* **WHAT YOU ARE ASKED TO DO**
Whenever a line in the listing contains "EMPTY", copy that line.

* **SUPPLIED ENTRIES**
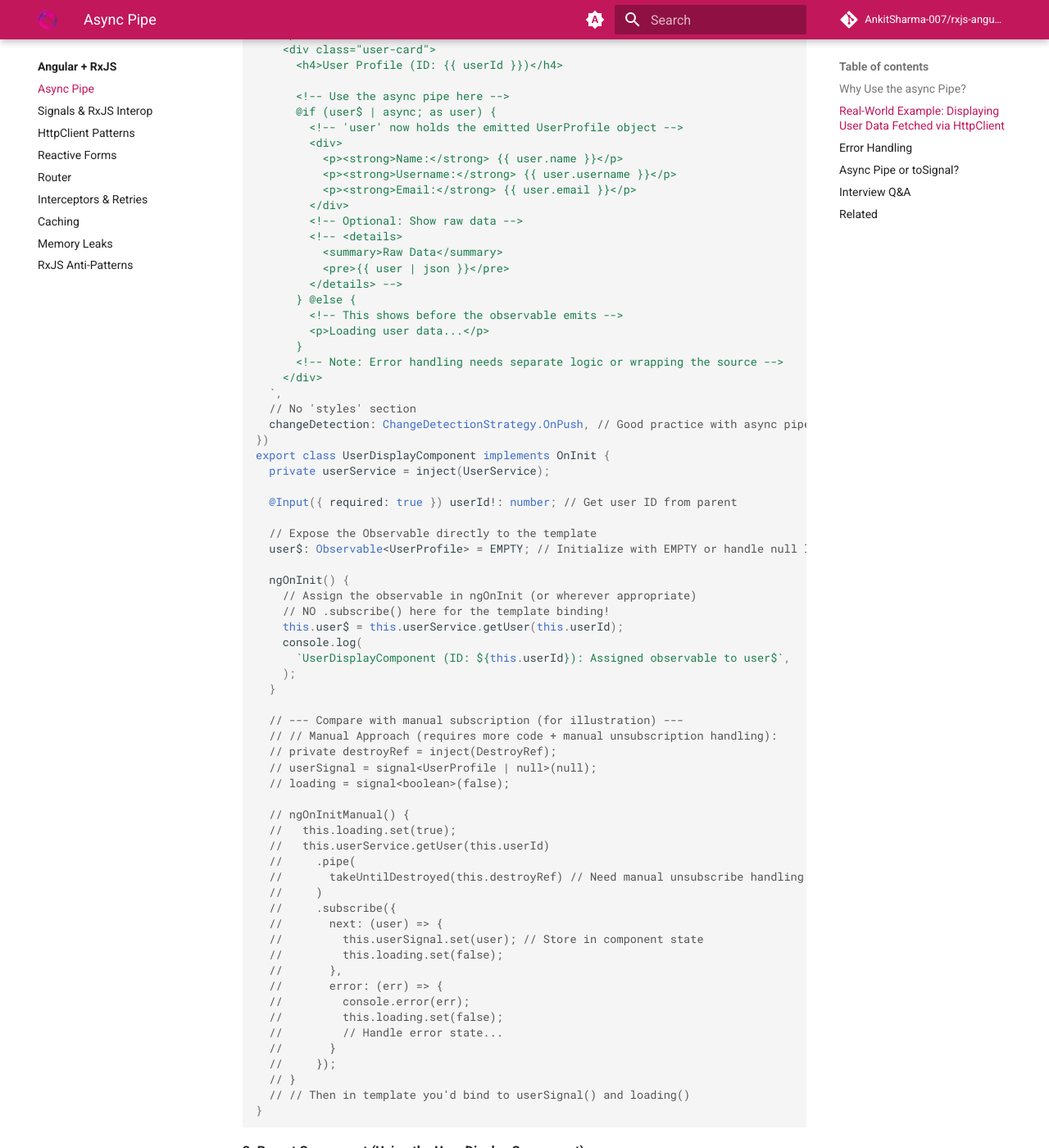
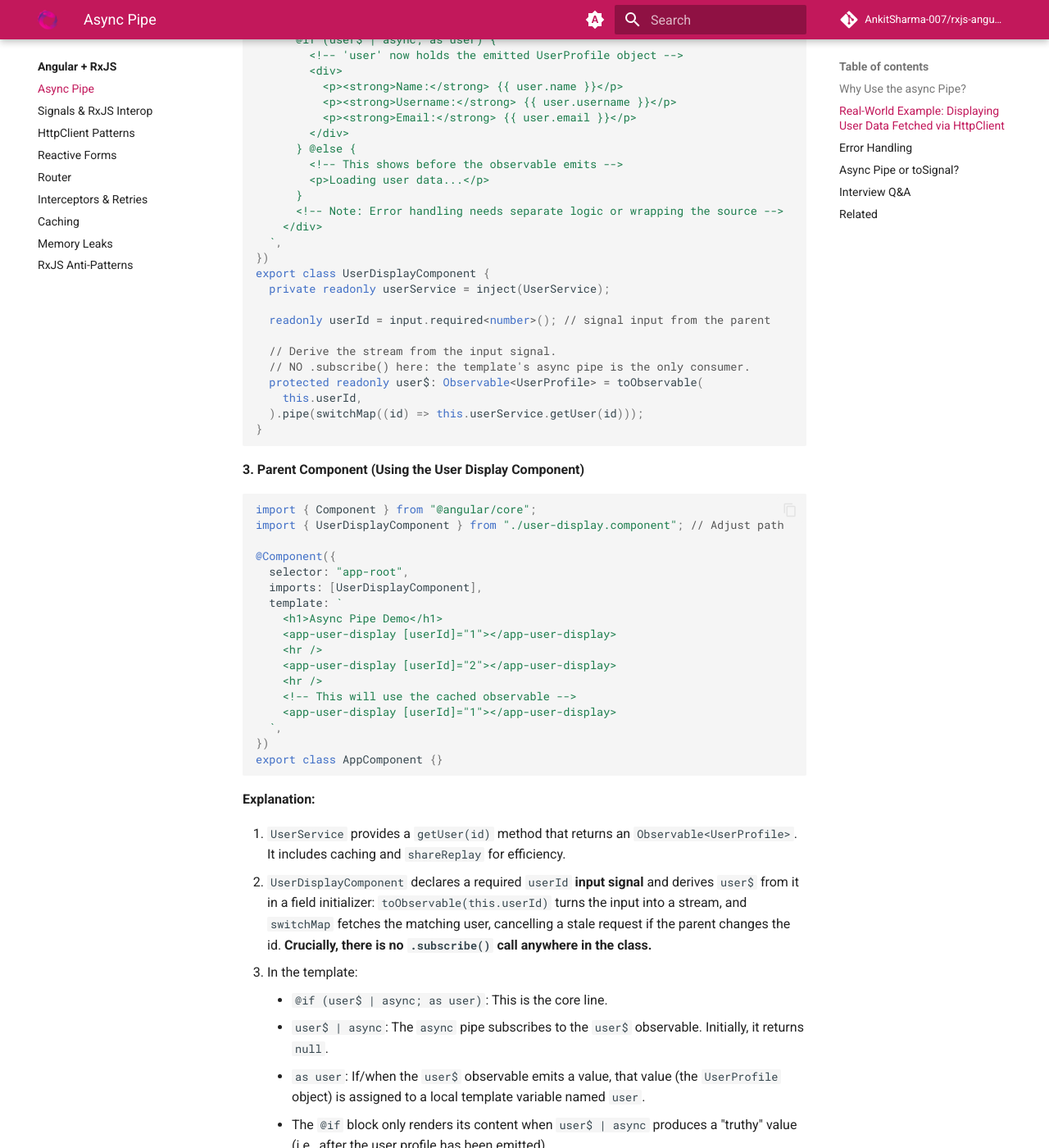
Before and after one commit to AnkitSharma-007/rxjs-angular-interview-guide, an MkDocs documentation site: the page built from docs/angular/async-pipe.md, in a window 1280 px wide and 1400 px high, scrolled down 2612 px. Shown: the whole window at 82% size. Built offline with MkDocs 1.6.1 and Material for MkDocs 9.7.7, drawn with Linux system fonts in a browser that asks for light colours; plug-ins that fetch from the network failed and are left out; comment, search, counter and statistics services are not loaded; some of the changed text lies outside the part shown.

Commit message:
Fix zoneless correctness: signal writes in subscribe examples

````diff
--- a/docs/angular/async-pipe.md
+++ b/docs/angular/async-pipe.md
@@ -10,7 +10,7 @@ Think of the `async` pipe as a smart assistant for handling asynchronous data ri
 
 1.  **Subscribes:** When the component loads, the `async` pipe automatically subscribes to the Observable (or Promise) you provide it.
 2.  **Unwraps Values:** When the Observable emits a new value, the `async` pipe "unwraps" that value and makes it available for binding in your template.
-3.  **Triggers Change Detection:** It automatically tells Angular to check the component for changes whenever a new value arrives, ensuring your view updates.
+3.  **Triggers Change Detection:** It calls `markForCheck()` on every emission. Under Angular's default zoneless change detection this is not a convenience, it is the reason the binding updates at all: nothing else notifies Angular that a new value arrived.
 4.  **Unsubscribes Automatically:** This is a huge benefit! When the component is destroyed, the `async` pipe automatically unsubscribes from the Observable, preventing potential memory leaks. You don't need manual unsubscription logic (like `takeUntilDestroyed` or `.unsubscribe()`) _for the subscription managed by the pipe itself_.
 5.  **Handles Null/Undefined Initially:** Before the Observable emits its first value, the `async` pipe typically returns `null`, which you can handle gracefully in your template (usually with an `@if`/`@else` block).
 
@@ -81,24 +81,18 @@ export class UserService {
 **2. User Display Component**
 
 ```typescript
-import {
-  Component,
-  inject,
-  signal,
-  ChangeDetectionStrategy,
-  Input,
-  OnInit,
-} from "@angular/core";
+import { Component, inject, input } from "@angular/core";
 import { AsyncPipe } from "@angular/common"; // the async pipe itself
+import { toObservable } from "@angular/core/rxjs-interop";
+import { Observable, switchMap } from "rxjs";
 import { UserService, UserProfile } from "./user.service"; // Adjust path
-import { Observable, EMPTY } from "rxjs"; // Import Observable and EMPTY
 
 @Component({
   selector: "app-user-display",
   imports: [AsyncPipe],
   template: `
     <div class="user-card">
-      <h4>User Profile (ID: {{ userId }})</h4>
+      <h4>User Profile (ID: {{ userId() }})</h4>
 
       <!-- Use the async pipe here -->
       @if (user$ | async; as user) {
@@ -108,11 +102,6 @@ import { Observable, EMPTY } from "rxjs"; // Import Observable and EMPTY
           <p><strong>Username:</strong> {{ user.username }}</p>
           <p><strong>Email:</strong> {{ user.email }}</p>
         </div>
-        <!-- Optional: Show raw data -->
-        <!-- <details>
-          <summary>Raw Data</summary>
-          <pre>{{ user | json }}</pre>
-        </details> -->
       } @else {
         <!-- This shows before the observable emits -->
         <p>Loading user data...</p>
@@ -120,51 +109,17 @@ import { Observable, EMPTY } from "rxjs"; // Import Observable and EMPTY
       <!-- Note: Error handling needs separate logic or wrapping the source -->
     </div>
   `,
-  // No 'styles' section
-  changeDetection: ChangeDetectionStrategy.OnPush, // Good practice with async pipe/observables
 })
-export class UserDisplayComponent implements OnInit {
-  private userService = inject(UserService);
+export class UserDisplayComponent {
+  private readonly userService = inject(UserService);
 
-  @Input({ required: true }) userId!: number; // Get user ID from parent
+  readonly userId = input.required<number>(); // signal input from the parent
 
-  // Expose the Observable directly to the template
-  user$: Observable<UserProfile> = EMPTY; // Initialize with EMPTY or handle null later
-
-  ngOnInit() {
-    // Assign the observable in ngOnInit (or wherever appropriate)
-    // NO .subscribe() here for the template binding!
-    this.user$ = this.userService.getUser(this.userId);
-    console.log(
-      `UserDisplayComponent (ID: ${this.userId}): Assigned observable to user$`,
-    );
-  }
-
-  // --- Compare with manual subscription (for illustration) ---
-  // // Manual Approach (requires more code + manual unsubscription handling):
-  // private destroyRef = inject(DestroyRef);
-  // userSignal = signal<UserProfile | null>(null);
-  // loading = signal<boolean>(false);
-
-  // ngOnInitManual() {
-  //   this.loading.set(true);
-  //   this.userService.getUser(this.userId)
-  //     .pipe(
-  //       takeUntilDestroyed(this.destroyRef) // Need manual unsubscribe handling
-  //     )
-  //     .subscribe({
-  //       next: (user) => {
-  //         this.userSignal.set(user); // Store in component state
-  //         this.loading.set(false);
-  //       },
-  //       error: (err) => {
-  //         console.error(err);
-  //         this.loading.set(false);
-  //         // Handle error state...
-  //       }
-  //     });
-  // }
-  // // Then in template you'd bind to userSignal() and loading()
+  // Derive the stream from the input signal.
+  // NO .subscribe() here: the template's async pipe is the only consumer.
+  protected readonly user$: Observable<UserProfile> = toObservable(
+    this.userId,
+  ).pipe(switchMap((id) => this.userService.getUser(id)));
 }
 ```
 
@@ -193,18 +148,17 @@ export class AppComponent {}
 **Explanation:**
 
 1.  `UserService` provides a `getUser(id)` method that returns an `Observable<UserProfile>`. It includes caching and `shareReplay` for efficiency.
-2.  `UserDisplayComponent` gets a `userId` via `@Input`.
-3.  In `ngOnInit`, it calls `userService.getUser(this.userId)` and assigns the **returned Observable directly** to the public component property `user$`. **Crucially, there is no `.subscribe()` call here.**
-4.  In the template:
+2.  `UserDisplayComponent` declares a required `userId` **input signal** and derives `user$` from it in a field initializer: `toObservable(this.userId)` turns the input into a stream, and `switchMap` fetches the matching user, cancelling a stale request if the parent changes the id. **Crucially, there is no `.subscribe()` call anywhere in the class.**
+3.  In the template:
     - `@if (user$ | async; as user)`: This is the core line.
       - `user$ | async`: The `async` pipe subscribes to the `user$` observable. Initially, it returns `null`.
       - `as user`: If/when the `user$` observable emits a value, that value (the `UserProfile` object) is assigned to a local template variable named `user`.
       - The `@if` block only renders its content when `user$ | async` produces a "truthy" value (i.e., after the user profile has been emitted).
     - Inside the `@if` block, we can directly access properties of the resolved `user` object (e.g., `user.name`, `user.email`).
     - The `@else` block handles the initial state, showing "Loading user data..." until the `async` pipe receives the first emission.
-5.  When the `UserDisplayComponent` is destroyed (e.g., navigated away from), the `async` pipe automatically cleans up its subscription to `user$`.
+4.  When the `UserDisplayComponent` is destroyed (e.g., navigated away from), the `async` pipe automatically cleans up its subscription to `user$`.
 
-Compare this component's TypeScript code to the commented-out `ngOnInitManual` example. The `async` pipe version is much cleaner and less error-prone for simply displaying the data.
+No `changeDetection` configuration is needed: `OnPush` is Angular's default strategy, and the async pipe's `markForCheck()` call is exactly the notification `OnPush` waits for. (Opting a component out to `ChangeDetectionStrategy.Eager` is reserved for legacy code that mutates plain fields without notifying Angular.) For the manual-subscription alternative and when to prefer it, see "Async Pipe or toSignal?" below.
 
 ## Error Handling
 
@@ -223,7 +177,11 @@ In signals-first codebases `toSignal` is becoming the default; the `async` pipe
 
 ??? question "What does the async pipe actually do under the hood?"
 
-    It subscribes on first evaluation, stores the latest value, calls `markForCheck()` on each emission so OnPush components re-render, and unsubscribes in its `ngOnDestroy`. That last part is why it is the standard answer to "how do you avoid subscription leaks in templates?"
+    It subscribes on first evaluation, stores the latest value, calls `markForCheck()` on each emission so the component (OnPush by default) re-renders, and unsubscribes in its `ngOnDestroy`. That last part is why it is the standard answer to "how do you avoid subscription leaks in templates?"
+
+??? question "Why does the async pipe still work without Zone.js?"
+
+    Because `markForCheck()` is one of the notification sources zoneless change detection listens to (alongside signal writes read by templates, `ComponentRef.setInput`, and bound listeners). The pipe never depended on Zone.js patching; it always told Angular explicitly. That is also why a manual `subscribe` that assigns a plain field breaks under zoneless while the same stream through the async pipe keeps rendering.
 
 ??? question "Why can multiple async pipes on the same Observable be a problem?"
 
````
Also changed, not shown: docs/angular/anti-patterns.md (+10 -4 lines), docs/angular/reactive-forms.md (+4 -0 lines).
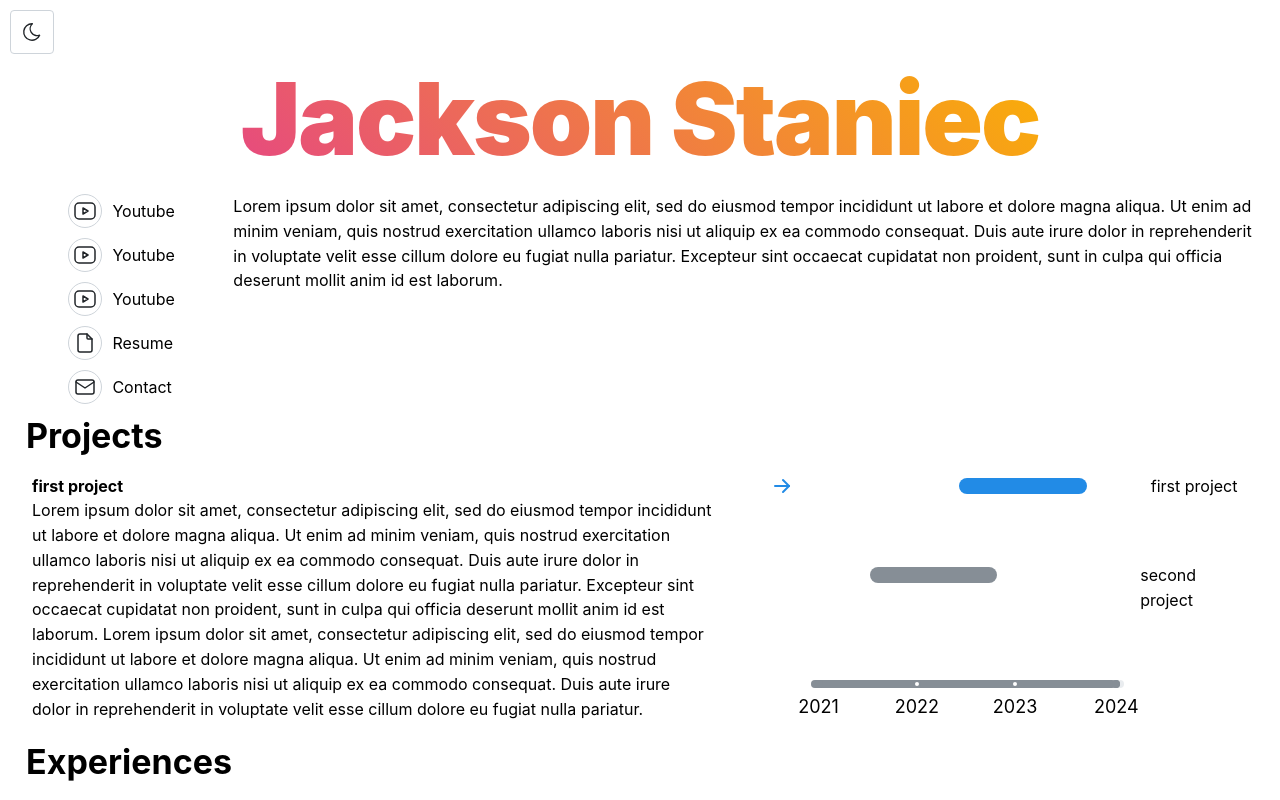
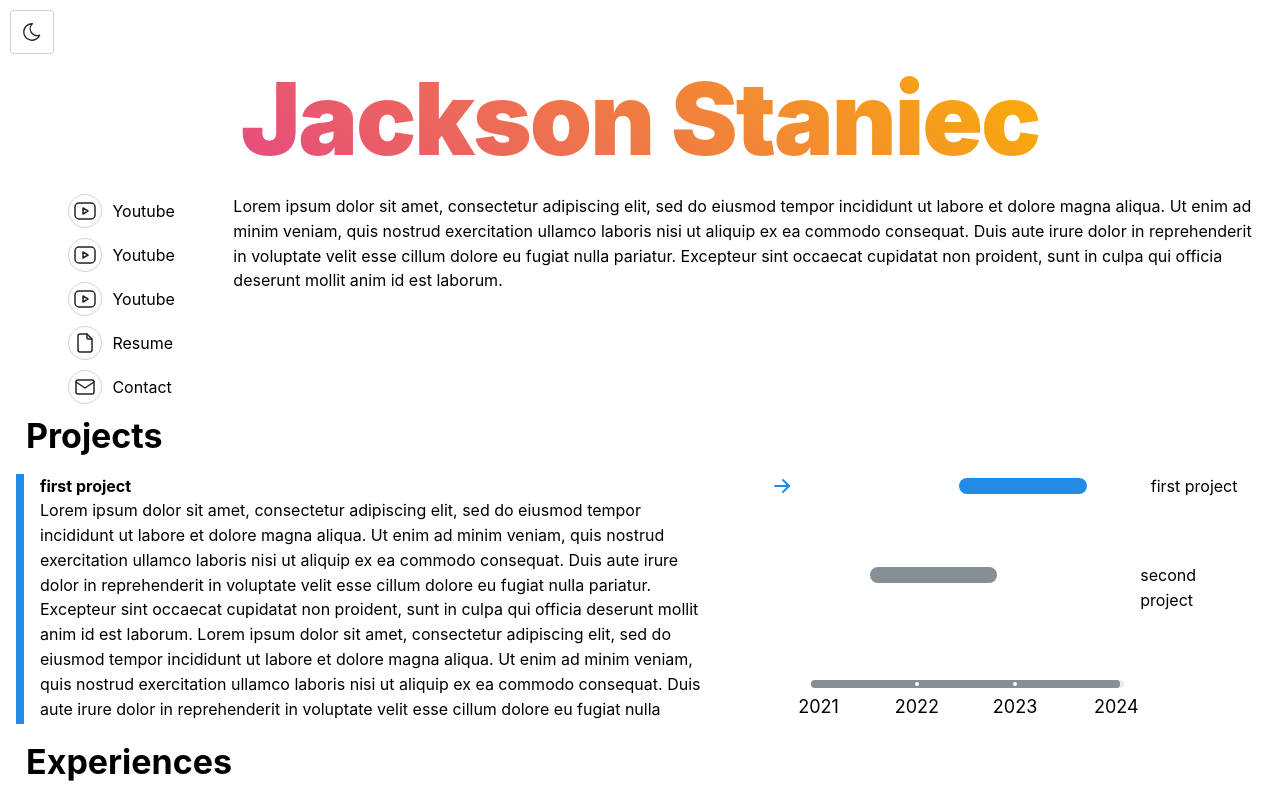
Before and after one commit to JacksonStaniec/engrc3025, a Next.js app: page / in a window 1280 px wide. Shown: the top 800 px of the page. Built offline with nearby package versions, Linux system fonts and the light colour scheme.

Commit message:
Add accent border to text

```diff
--- a/components/Experience/Experience.tsx
+++ b/components/Experience/Experience.tsx
@@ -1,15 +1,26 @@
-import { Container, ScrollArea, Title } from '@mantine/core';
+import { Container, ScrollArea, Title, rem } from '@mantine/core';
 import { ReactNode } from 'react';
 import classes from './Experience.module.css';
 
 type ExperienceProps = {
   title: string;
   content: ReactNode;
+  accentColor: string;
 };
 
-export const Experience = ({ title, content }: ExperienceProps) => (
-  <Container className={classes.experience}>
-    <ScrollArea h={250} type="hover" offsetScrollbars scrollbarSize={8} scrollHideDelay={250}>
+export const Experience = ({ title, content, accentColor }: ExperienceProps) => (
+  <Container
+    className={classes.experience}
+    style={{ borderLeftStyle: 'solid', borderLeftColor: accentColor, borderLeftWidth: rem(8) }}
+  >
+    <ScrollArea
+      h={250}
+      type="hover"
+      offsetScrollbars
+      scrollbarSize={8}
+      scrollHideDelay={250}
+      className={classes.scroll}
+    >
       <Title order={5}>{title}</Title>
       {content}
     </ScrollArea>
--- a/components/Exploration/Exploration.tsx
+++ b/components/Exploration/Exploration.tsx
@@ -35,6 +35,7 @@ export const Exploration = ({ title, accentColor, experiences }: ExporationProps
           <Experience
             title={experiences[selectedIndex].experienceTitle}
             content={experiences[selectedIndex].experienceContent}
+            accentColor={accentColor}
           />
         </Grid.Col>
         <Grid.Col span={{ base: 12, md: 5 }}>
```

* **ANSWER BELOW**
-import { Observable, EMPTY } from "rxjs"; // Import Observable and EMPTY
@@ -108,11 +102,6 @@ import { Observable, EMPTY } from "rxjs"; // Import Observable and EMPTY
@@ -120,51 +109,17 @@ import { Observable, EMPTY } from "rxjs"; // Import Observable and EMPTY
-  user$: Observable<UserProfile> = EMPTY; // Initialize with EMPTY or handle null later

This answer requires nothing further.